is the definitive history of America's wolves and our policies toward predators. Tracking wolves from the days of the conquistadors to the present, author Michael Robinson shows that their story merges with that of the U.S. Bureau of Biological Survey. This federal agency was chartered to research insects and birds but - because of various pressures - morphed into a political powerhouse dedicated to killing wolves and other wildlife.
Robinson follows wolves' successful adaptation to the arrival of explorers, mountain men, and bounty hunters, through their disastrous century-long entanglement with the federal government. He shares the parallel story of the Biological Survey's rise, detailing the personal, social, geographic, and political forces that allowed it to thrive despite opposition from hunters, animal lovers, scientists, environmentalists, and presidents.

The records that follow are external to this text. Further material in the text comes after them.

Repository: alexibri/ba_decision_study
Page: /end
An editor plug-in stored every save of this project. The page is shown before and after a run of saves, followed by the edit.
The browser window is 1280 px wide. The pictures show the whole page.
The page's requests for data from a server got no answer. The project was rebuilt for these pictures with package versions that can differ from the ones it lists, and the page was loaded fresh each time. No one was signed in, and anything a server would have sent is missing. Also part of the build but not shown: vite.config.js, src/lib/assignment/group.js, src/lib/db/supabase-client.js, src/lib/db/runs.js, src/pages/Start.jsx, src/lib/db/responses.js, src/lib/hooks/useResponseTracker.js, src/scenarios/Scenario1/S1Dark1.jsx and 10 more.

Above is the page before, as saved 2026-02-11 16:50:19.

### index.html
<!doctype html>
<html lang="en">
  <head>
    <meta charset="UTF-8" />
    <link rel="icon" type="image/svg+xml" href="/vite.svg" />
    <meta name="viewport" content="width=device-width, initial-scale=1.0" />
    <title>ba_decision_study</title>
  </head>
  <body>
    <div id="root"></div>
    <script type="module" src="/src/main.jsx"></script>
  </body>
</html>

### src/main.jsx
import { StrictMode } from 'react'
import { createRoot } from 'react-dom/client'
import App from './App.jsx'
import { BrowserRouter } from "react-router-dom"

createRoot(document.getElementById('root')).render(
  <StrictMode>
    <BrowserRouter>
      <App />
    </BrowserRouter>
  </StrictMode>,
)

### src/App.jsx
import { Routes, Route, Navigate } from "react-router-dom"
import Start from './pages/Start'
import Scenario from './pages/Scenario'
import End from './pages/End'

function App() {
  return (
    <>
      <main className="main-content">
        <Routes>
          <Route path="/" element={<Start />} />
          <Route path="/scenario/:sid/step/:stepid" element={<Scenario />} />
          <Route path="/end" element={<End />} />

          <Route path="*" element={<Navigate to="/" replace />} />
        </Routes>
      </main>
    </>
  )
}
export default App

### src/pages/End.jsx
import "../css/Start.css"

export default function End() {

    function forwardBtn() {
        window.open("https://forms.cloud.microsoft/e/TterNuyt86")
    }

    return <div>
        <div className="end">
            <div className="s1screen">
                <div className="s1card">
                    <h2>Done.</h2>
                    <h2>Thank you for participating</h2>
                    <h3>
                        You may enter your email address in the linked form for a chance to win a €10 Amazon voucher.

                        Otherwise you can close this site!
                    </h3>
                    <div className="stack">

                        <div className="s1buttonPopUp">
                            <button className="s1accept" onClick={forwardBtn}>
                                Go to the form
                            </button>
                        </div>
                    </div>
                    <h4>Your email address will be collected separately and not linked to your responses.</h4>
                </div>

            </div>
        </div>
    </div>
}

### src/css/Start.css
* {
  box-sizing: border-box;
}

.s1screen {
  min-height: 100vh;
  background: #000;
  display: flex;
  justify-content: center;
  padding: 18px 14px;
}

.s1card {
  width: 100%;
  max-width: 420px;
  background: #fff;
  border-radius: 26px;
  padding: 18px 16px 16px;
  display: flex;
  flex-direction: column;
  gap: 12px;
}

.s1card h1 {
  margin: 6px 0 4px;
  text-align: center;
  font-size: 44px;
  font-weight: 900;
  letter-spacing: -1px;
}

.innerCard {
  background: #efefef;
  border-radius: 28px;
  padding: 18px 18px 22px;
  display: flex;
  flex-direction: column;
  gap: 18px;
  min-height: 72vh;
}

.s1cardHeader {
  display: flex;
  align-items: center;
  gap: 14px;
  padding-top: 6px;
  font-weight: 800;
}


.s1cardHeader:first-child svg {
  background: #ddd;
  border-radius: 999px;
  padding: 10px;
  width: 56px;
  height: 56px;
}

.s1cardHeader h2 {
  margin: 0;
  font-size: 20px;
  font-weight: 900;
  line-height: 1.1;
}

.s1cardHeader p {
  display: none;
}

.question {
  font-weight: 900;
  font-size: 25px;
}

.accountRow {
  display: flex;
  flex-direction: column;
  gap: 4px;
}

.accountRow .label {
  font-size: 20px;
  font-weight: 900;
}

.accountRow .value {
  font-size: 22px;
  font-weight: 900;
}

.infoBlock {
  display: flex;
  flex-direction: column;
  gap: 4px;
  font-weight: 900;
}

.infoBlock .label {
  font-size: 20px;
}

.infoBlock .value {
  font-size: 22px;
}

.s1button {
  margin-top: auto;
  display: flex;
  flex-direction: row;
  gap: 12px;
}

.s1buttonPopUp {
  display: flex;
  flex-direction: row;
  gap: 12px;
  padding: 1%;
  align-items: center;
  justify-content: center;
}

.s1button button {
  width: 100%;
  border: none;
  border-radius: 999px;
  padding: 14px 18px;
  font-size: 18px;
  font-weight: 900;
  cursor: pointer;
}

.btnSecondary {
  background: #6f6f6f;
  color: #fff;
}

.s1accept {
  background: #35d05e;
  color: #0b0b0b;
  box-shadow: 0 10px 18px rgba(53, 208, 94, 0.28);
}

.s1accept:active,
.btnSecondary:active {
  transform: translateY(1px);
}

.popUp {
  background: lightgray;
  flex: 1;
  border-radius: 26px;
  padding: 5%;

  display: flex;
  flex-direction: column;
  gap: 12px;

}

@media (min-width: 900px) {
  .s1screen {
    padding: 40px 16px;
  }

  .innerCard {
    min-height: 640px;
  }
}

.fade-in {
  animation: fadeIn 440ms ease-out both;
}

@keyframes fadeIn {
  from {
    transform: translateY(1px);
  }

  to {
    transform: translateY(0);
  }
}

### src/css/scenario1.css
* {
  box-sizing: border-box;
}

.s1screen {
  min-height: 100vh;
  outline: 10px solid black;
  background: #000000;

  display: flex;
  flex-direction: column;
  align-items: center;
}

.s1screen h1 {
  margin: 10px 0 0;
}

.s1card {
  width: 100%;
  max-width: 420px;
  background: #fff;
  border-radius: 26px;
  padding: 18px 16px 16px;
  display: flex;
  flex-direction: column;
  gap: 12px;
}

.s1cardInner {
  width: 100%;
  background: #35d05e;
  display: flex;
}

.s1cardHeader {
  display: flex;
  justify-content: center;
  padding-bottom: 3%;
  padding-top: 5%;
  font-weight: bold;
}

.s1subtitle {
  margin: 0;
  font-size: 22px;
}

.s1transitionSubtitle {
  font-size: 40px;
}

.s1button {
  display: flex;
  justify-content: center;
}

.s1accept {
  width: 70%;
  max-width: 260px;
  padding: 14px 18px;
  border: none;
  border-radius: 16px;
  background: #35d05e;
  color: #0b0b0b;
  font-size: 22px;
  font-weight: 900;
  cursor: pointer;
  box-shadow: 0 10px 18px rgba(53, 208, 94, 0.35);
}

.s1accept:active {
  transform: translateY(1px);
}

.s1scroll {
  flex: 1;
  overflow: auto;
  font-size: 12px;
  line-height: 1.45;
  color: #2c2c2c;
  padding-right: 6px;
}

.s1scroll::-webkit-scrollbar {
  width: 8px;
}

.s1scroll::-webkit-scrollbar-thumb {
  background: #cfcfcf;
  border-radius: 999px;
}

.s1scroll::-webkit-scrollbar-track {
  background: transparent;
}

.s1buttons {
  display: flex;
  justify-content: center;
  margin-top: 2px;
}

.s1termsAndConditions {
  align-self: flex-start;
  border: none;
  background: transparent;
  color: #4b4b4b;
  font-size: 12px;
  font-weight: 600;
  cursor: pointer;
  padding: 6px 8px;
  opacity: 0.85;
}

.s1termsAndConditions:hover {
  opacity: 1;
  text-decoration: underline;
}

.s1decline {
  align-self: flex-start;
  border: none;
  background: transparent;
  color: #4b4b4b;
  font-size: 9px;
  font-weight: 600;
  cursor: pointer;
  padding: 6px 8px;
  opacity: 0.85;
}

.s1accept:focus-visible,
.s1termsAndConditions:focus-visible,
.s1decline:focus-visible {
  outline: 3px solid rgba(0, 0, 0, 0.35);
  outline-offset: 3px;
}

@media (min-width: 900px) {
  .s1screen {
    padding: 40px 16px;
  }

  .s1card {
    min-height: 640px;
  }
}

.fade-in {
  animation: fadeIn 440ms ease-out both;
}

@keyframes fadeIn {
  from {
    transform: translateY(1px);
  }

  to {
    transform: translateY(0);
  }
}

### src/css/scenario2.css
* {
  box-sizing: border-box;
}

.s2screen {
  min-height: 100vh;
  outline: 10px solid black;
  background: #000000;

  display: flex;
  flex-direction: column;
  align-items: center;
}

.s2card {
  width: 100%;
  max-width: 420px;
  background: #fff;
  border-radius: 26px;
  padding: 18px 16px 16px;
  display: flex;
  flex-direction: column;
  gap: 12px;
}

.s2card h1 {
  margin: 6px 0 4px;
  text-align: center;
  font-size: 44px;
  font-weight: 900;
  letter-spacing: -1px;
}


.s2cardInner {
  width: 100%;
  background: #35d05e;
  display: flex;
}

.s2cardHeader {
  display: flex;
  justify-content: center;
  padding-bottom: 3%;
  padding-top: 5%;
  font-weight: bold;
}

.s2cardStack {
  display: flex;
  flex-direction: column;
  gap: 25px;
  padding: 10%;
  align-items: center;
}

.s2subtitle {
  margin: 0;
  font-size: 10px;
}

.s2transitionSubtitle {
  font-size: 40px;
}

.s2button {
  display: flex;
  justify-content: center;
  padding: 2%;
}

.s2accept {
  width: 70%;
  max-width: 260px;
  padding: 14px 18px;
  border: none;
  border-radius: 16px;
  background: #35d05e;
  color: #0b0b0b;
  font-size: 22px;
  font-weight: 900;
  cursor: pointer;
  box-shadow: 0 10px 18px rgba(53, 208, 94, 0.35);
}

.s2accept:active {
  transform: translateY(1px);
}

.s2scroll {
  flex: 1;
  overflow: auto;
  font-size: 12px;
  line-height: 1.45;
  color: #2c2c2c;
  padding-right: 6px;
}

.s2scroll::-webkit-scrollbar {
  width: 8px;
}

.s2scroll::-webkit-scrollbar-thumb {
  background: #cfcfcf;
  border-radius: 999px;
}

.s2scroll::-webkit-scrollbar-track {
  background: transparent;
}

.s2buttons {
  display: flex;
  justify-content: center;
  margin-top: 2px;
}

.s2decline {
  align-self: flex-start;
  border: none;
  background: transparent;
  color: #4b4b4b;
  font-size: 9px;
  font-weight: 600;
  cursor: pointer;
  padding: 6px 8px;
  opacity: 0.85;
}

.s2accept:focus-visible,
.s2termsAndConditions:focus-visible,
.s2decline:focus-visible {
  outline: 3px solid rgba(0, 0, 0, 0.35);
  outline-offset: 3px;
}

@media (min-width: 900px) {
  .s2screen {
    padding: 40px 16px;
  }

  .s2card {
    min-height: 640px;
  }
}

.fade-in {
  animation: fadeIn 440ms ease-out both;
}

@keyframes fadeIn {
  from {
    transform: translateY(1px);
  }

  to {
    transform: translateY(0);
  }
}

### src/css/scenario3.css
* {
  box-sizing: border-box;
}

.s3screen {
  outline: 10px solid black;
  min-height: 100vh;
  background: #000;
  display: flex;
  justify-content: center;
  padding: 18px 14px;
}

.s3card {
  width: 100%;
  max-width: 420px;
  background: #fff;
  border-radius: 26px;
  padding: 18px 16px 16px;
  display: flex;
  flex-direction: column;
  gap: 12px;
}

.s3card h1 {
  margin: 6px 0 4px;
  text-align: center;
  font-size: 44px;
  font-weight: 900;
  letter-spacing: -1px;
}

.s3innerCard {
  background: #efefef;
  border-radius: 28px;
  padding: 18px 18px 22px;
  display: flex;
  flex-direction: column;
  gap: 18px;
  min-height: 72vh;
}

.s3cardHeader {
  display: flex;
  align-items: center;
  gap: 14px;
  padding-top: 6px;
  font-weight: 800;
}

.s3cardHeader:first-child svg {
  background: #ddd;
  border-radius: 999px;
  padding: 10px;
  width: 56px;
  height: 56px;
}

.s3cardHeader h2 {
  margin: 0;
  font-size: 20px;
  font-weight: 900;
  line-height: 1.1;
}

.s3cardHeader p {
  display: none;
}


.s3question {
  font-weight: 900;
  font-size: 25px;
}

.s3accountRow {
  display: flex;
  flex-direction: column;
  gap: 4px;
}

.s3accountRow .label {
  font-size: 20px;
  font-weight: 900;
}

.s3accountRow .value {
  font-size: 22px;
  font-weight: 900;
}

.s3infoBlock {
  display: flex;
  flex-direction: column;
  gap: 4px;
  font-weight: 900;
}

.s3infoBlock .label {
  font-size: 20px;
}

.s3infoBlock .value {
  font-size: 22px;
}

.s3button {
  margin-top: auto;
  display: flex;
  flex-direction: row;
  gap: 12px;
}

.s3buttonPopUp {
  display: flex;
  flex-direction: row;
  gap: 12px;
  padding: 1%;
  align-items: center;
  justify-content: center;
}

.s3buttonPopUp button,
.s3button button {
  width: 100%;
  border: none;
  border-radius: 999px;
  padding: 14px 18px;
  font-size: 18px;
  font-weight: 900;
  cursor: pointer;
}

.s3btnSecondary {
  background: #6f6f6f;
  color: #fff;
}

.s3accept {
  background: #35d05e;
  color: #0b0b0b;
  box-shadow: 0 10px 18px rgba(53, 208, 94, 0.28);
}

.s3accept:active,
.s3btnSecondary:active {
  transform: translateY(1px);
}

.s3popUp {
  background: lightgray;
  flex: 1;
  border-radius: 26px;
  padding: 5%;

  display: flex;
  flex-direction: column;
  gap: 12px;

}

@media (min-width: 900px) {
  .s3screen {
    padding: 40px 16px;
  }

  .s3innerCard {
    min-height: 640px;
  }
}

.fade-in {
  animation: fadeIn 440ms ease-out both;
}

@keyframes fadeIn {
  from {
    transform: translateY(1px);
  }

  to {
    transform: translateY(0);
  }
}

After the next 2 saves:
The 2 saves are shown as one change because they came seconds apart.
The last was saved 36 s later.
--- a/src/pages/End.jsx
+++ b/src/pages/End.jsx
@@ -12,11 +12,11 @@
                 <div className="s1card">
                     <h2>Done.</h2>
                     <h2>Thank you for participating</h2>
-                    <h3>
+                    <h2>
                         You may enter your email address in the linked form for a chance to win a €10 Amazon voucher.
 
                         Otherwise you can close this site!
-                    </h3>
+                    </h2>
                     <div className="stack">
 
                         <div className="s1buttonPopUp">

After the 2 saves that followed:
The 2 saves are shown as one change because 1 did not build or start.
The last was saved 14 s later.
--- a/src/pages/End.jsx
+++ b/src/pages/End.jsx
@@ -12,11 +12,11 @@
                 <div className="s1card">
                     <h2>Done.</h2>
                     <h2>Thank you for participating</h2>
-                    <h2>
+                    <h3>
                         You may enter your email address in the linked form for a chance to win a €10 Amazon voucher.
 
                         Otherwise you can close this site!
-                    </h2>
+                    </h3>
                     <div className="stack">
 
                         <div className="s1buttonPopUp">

Federal predator control nearly eliminated wolves throughout the United States and Mexico and radically changed American lands and wildlife populations. It undercut the livelihoods of countless homestead families in order to benefit an emerging western elite of livestock owners. The extermination of predators led to problems associated with prey overpopulation, but, as Robinson reveals, extermination and control programs still continue. Predatory Bureaucracy will fascinate readers interested in wildlife, ecosystems, agriculture, and environmental politics.